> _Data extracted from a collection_
'''

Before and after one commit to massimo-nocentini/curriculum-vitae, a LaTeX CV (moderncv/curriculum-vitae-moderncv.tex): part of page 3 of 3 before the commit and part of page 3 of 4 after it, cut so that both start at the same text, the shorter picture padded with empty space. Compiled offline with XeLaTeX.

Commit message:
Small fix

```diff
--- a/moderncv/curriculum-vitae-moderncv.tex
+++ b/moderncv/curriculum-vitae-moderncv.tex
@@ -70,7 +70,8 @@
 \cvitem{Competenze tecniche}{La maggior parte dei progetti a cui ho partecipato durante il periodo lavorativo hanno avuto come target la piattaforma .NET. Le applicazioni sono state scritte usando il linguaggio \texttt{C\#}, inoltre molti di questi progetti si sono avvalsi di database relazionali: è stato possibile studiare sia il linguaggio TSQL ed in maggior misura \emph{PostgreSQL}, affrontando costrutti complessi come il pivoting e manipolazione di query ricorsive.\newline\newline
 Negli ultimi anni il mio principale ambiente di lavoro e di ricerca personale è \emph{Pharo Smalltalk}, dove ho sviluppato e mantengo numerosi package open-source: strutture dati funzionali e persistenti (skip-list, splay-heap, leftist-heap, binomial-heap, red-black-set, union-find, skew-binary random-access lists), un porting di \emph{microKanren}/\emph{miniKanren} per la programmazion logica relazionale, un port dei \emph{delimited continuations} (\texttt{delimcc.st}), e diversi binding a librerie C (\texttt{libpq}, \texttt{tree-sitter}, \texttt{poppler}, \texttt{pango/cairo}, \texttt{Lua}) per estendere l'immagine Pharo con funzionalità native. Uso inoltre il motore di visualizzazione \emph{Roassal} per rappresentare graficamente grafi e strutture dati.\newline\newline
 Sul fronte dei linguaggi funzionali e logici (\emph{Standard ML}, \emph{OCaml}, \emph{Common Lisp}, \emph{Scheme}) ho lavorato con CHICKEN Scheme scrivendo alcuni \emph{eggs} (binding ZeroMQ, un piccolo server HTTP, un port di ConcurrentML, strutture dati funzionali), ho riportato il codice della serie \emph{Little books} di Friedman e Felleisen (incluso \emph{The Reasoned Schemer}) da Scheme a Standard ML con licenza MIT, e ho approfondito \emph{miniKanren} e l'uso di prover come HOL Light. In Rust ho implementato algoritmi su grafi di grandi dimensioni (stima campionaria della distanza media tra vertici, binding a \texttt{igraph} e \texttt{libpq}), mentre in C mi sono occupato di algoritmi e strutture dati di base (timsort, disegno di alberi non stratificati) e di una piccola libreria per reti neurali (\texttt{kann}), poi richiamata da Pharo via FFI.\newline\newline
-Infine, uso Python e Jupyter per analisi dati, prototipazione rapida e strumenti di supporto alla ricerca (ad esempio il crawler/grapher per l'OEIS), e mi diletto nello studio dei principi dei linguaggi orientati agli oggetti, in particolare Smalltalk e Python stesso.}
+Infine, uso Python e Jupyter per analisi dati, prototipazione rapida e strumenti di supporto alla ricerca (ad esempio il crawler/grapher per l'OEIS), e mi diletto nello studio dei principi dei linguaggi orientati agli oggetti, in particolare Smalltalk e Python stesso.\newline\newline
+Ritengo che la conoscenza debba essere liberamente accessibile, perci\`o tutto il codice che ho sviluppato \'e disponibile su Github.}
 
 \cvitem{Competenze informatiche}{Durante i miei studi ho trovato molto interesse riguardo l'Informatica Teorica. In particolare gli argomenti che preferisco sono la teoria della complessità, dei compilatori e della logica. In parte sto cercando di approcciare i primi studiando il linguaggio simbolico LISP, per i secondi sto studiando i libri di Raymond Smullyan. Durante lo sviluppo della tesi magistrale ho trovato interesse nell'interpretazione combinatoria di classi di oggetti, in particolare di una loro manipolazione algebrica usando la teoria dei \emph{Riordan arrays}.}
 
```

'''

> _WHAT YOU WILL DO_
The lines to return are those in the entries above that hold "grapher".

> _SOLUTION FOR THIS EXERCISE_
-Infine, uso Python e Jupyter per analisi dati, prototipazione rapida e strumenti di supporto alla ricerca (ad esempio il crawler/grapher per l'OEIS), e mi diletto nello studio dei principi dei linguaggi orientati agli oggetti, in particolare Smalltalk e Python stesso.}
+Infine, uso Python e Jupyter per analisi dati, prototipazione rapida e strumenti di supporto alla ricerca (ad esempio il crawler/grapher per l'OEIS), e mi diletto nello studio dei principi dei linguaggi orientati agli oggetti, in particolare Smalltalk e Python stesso.\newline\newline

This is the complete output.